Itemized modification records
○ ○ ○ ○ ○ ○ ○

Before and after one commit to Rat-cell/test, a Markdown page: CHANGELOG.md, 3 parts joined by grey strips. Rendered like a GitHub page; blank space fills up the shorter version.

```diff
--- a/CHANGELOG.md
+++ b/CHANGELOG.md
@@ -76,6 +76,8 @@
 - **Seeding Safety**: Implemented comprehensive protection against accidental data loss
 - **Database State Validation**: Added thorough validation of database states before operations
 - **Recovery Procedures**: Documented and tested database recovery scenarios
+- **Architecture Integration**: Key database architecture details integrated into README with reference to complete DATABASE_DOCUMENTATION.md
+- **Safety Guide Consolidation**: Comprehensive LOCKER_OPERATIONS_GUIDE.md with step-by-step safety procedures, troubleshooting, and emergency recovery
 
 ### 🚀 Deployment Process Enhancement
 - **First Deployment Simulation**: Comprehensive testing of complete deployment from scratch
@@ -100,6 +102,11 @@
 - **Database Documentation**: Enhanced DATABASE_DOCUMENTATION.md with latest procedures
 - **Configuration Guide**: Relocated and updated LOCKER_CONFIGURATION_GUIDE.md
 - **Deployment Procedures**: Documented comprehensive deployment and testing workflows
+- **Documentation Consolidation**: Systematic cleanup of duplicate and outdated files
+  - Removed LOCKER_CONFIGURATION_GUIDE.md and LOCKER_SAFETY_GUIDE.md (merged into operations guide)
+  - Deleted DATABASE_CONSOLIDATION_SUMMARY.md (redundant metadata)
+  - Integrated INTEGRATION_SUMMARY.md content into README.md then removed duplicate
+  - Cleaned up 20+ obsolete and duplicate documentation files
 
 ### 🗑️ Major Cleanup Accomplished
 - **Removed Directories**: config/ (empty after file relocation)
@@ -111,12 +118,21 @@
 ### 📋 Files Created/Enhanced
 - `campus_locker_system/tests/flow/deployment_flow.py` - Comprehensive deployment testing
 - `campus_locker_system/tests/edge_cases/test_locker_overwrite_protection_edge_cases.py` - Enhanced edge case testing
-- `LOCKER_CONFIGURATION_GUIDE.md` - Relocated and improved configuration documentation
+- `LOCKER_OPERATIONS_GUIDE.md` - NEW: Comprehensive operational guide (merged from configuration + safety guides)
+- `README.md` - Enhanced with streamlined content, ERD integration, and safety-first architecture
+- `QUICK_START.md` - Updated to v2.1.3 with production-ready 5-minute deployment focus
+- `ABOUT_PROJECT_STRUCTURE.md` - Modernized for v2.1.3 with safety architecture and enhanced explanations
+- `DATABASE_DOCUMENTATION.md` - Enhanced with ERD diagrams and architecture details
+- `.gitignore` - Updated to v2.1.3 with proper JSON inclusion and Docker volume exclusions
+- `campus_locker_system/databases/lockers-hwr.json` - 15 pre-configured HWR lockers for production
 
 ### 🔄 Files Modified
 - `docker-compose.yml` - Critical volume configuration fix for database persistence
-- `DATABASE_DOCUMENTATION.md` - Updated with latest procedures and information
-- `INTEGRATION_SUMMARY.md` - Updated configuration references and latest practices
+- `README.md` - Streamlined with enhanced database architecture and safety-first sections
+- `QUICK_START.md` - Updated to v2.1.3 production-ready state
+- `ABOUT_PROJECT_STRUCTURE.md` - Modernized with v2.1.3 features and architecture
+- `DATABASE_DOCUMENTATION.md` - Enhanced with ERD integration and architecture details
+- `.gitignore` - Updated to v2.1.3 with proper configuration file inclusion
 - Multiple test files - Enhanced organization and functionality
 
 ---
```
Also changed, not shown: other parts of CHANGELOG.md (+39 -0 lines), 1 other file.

○ ○ ○ ○ ○ ○ ○

→ **Task**
Retype the entries one by one, exactly.

→ **Reply to the exercise**
Before and after one commit to Rat-cell/test, a Markdown page: CHANGELOG.md, 3 parts joined by grey strips. Rendered like a GitHub page; blank space fills up the shorter version.

```diff
--- a/CHANGELOG.md
+++ b/CHANGELOG.md
@@ -76,6 +76,8 @@
 - **Seeding Safety**: Implemented comprehensive protection against accidental data loss
 - **Database State Validation**: Added thorough validation of database states before operations
 - **Recovery Procedures**: Documented and tested database recovery scenarios
+- **Architecture Integration**: Key database architecture details integrated into README with reference to complete DATABASE_DOCUMENTATION.md
+- **Safety Guide Consolidation**: Comprehensive LOCKER_OPERATIONS_GUIDE.md with step-by-step safety procedures, troubleshooting, and emergency recovery
 
 ### 🚀 Deployment Process Enhancement
 - **First Deployment Simulation**: Comprehensive testing of complete deployment from scratch
@@ -100,6 +102,11 @@
 - **Database Documentation**: Enhanced DATABASE_DOCUMENTATION.md with latest procedures
 - **Configuration Guide**: Relocated and updated LOCKER_CONFIGURATION_GUIDE.md
 - **Deployment Procedures**: Documented comprehensive deployment and testing workflows
+- **Documentation Consolidation**: Systematic cleanup of duplicate and outdated files
+  - Removed LOCKER_CONFIGURATION_GUIDE.md and LOCKER_SAFETY_GUIDE.md (merged into operations guide)
+  - Deleted DATABASE_CONSOLIDATION_SUMMARY.md (redundant metadata)
+  - Integrated INTEGRATION_SUMMARY.md content into README.md then removed duplicate
+  - Cleaned up 20+ obsolete and duplicate documentation files
 
 ### 🗑️ Major Cleanup Accomplished
 - **Removed Directories**: config/ (empty after file relocation)
@@ -111,12 +118,21 @@
 ### 📋 Files Created/Enhanced
 - `campus_locker_system/tests/flow/deployment_flow.py` - Comprehensive deployment testing
 - `campus_locker_system/tests/edge_cases/test_locker_overwrite_protection_edge_cases.py` - Enhanced edge case testing
-- `LOCKER_CONFIGURATION_GUIDE.md` - Relocated and improved configuration documentation
+- `LOCKER_OPERATIONS_GUIDE.md` - NEW: Comprehensive operational guide (merged from configuration + safety guides)
+- `README.md` - Enhanced with streamlined content, ERD integration, and safety-first architecture
+- `QUICK_START.md` - Updated to v2.1.3 with production-ready 5-minute deployment focus
+- `ABOUT_PROJECT_STRUCTURE.md` - Modernized for v2.1.3 with safety architecture and enhanced explanations
+- `DATABASE_DOCUMENTATION.md` - Enhanced with ERD diagrams and architecture details
+- `.gitignore` - Updated to v2.1.3 with proper JSON inclusion and Docker volume exclusions
+- `campus_locker_system/databases/lockers-hwr.json` - 15 pre-configured HWR lockers for production
 
 ### 🔄 Files Modified
 - `docker-compose.yml` - Critical volume configuration fix for database persistence
-- `DATABASE_DOCUMENTATION.md` - Updated with latest procedures and information
-- `INTEGRATION_SUMMARY.md` - Updated configuration references and latest practices
+- `README.md` - Streamlined with enhanced database architecture and safety-first sections
+- `QUICK_START.md` - Updated to v2.1.3 production-ready state
+- `ABOUT_PROJECT_STRUCTURE.md` - Modernized with v2.1.3 features and architecture
+- `DATABASE_DOCUMENTATION.md` - Enhanced with ERD integration and architecture details
+- `.gitignore` - Updated to v2.1.3 with proper configuration file inclusion
 - Multiple test files - Enhanced organization and functionality
 
 ---
```
Also changed, not shown: other parts of CHANGELOG.md (+39 -0 lines), 1 other file.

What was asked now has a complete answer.